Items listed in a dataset
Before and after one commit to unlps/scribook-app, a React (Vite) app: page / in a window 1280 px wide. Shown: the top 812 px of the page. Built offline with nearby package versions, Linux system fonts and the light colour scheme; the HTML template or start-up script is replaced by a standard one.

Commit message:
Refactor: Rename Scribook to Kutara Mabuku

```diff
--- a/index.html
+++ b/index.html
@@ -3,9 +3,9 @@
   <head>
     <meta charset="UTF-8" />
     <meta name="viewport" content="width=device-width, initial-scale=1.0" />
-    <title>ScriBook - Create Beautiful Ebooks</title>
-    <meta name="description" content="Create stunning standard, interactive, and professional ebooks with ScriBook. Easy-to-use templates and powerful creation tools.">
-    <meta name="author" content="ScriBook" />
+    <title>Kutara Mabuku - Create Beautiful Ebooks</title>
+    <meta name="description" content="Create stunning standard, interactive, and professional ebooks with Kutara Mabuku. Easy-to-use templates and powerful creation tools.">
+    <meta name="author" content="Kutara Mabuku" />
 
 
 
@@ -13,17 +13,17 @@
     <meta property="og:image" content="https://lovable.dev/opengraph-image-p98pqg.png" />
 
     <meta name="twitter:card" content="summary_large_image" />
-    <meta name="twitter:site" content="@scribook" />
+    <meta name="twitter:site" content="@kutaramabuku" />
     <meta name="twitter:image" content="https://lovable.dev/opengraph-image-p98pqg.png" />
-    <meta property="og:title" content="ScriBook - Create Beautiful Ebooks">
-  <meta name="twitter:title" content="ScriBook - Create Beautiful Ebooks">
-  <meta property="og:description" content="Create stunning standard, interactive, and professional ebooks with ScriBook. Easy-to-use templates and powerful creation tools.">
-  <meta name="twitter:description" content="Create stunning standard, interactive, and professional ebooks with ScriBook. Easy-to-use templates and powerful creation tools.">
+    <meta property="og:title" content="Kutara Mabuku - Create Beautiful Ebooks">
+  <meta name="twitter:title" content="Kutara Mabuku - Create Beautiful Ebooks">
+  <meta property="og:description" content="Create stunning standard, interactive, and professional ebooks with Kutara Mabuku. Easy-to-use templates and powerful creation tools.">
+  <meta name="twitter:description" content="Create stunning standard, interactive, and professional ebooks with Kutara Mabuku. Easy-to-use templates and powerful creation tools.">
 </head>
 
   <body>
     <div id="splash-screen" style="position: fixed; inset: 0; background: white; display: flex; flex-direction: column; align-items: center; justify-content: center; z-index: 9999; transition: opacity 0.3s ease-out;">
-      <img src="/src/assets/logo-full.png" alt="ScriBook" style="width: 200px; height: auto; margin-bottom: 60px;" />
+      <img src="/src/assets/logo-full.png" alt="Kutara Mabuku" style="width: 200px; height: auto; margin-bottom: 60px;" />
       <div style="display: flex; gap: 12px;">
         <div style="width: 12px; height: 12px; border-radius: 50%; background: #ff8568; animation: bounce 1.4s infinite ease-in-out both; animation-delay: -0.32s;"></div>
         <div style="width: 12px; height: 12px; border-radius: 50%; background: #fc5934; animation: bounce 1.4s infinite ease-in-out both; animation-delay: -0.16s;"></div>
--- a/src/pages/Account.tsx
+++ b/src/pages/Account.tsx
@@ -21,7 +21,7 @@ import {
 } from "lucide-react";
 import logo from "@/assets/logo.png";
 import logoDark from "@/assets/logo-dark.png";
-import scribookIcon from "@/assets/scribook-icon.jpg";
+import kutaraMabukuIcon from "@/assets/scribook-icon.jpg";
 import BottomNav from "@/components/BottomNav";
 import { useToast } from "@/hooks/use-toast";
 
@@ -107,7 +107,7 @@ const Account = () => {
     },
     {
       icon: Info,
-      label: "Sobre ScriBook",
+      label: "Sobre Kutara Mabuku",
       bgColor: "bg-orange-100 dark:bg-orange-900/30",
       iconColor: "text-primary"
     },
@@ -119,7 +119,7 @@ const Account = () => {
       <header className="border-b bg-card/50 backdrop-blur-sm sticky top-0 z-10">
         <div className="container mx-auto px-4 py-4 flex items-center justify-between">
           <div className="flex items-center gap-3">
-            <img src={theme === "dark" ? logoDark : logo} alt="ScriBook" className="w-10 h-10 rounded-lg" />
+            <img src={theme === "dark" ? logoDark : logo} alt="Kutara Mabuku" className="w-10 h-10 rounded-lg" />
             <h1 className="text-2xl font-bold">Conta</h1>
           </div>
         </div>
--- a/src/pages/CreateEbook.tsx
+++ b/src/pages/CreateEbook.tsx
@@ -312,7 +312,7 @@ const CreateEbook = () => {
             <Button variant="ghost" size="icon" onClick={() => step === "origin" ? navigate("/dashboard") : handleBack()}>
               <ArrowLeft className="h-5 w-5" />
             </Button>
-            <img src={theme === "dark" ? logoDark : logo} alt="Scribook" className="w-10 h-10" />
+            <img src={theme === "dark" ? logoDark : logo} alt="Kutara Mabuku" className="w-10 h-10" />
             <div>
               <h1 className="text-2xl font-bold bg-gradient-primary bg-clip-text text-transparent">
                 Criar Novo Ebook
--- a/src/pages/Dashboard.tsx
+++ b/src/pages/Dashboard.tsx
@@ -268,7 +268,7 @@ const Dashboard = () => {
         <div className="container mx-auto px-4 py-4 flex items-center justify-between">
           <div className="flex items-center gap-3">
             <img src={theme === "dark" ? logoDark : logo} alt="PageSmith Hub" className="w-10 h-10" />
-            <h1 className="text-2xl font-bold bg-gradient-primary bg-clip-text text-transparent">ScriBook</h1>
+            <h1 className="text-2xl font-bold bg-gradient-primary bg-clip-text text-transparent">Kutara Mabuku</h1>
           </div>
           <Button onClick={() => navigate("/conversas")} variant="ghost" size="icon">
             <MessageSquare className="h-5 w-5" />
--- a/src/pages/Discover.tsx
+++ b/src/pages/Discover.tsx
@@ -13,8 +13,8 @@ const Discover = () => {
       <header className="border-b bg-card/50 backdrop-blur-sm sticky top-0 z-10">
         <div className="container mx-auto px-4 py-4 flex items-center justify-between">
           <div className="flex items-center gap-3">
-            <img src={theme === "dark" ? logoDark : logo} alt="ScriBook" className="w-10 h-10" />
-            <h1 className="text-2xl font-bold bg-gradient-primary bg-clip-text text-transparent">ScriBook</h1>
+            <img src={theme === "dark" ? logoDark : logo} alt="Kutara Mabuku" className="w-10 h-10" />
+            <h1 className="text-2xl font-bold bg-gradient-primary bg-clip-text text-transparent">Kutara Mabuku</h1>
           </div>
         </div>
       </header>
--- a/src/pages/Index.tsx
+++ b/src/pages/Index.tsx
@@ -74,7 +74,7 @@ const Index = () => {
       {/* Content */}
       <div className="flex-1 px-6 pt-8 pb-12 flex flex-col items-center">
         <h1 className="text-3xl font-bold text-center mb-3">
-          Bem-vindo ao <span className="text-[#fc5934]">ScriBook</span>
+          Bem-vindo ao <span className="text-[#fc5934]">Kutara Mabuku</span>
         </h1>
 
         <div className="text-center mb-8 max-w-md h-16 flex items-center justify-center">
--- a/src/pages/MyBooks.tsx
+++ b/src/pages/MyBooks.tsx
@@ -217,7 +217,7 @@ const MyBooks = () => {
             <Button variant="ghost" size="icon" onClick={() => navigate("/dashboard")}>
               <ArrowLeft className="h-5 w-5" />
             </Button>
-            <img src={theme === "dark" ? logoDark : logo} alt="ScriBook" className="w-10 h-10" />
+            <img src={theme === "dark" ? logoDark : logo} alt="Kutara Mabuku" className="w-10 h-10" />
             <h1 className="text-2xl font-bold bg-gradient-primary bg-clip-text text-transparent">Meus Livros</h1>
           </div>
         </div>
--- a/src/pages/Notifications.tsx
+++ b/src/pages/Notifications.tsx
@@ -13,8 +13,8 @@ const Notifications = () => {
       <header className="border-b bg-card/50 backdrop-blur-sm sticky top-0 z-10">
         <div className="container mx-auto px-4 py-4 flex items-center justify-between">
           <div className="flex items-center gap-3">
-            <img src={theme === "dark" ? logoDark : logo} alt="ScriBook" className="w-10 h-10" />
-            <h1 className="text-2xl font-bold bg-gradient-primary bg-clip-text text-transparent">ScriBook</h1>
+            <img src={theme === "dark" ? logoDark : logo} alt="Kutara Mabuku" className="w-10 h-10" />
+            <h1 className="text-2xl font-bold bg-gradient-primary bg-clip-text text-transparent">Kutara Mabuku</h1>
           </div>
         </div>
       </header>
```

INSTRUCTIONS TO FOLLOW: Extract every line above that contains the word "full".

RESPONSE:
-      <img src="/src/assets/logo-full.png" alt="ScriBook" style="width: 200px; height: auto; margin-bottom: 60px;" />
+      <img src="/src/assets/logo-full.png" alt="Kutara Mabuku" style="width: 200px; height: auto; margin-bottom: 60px;" />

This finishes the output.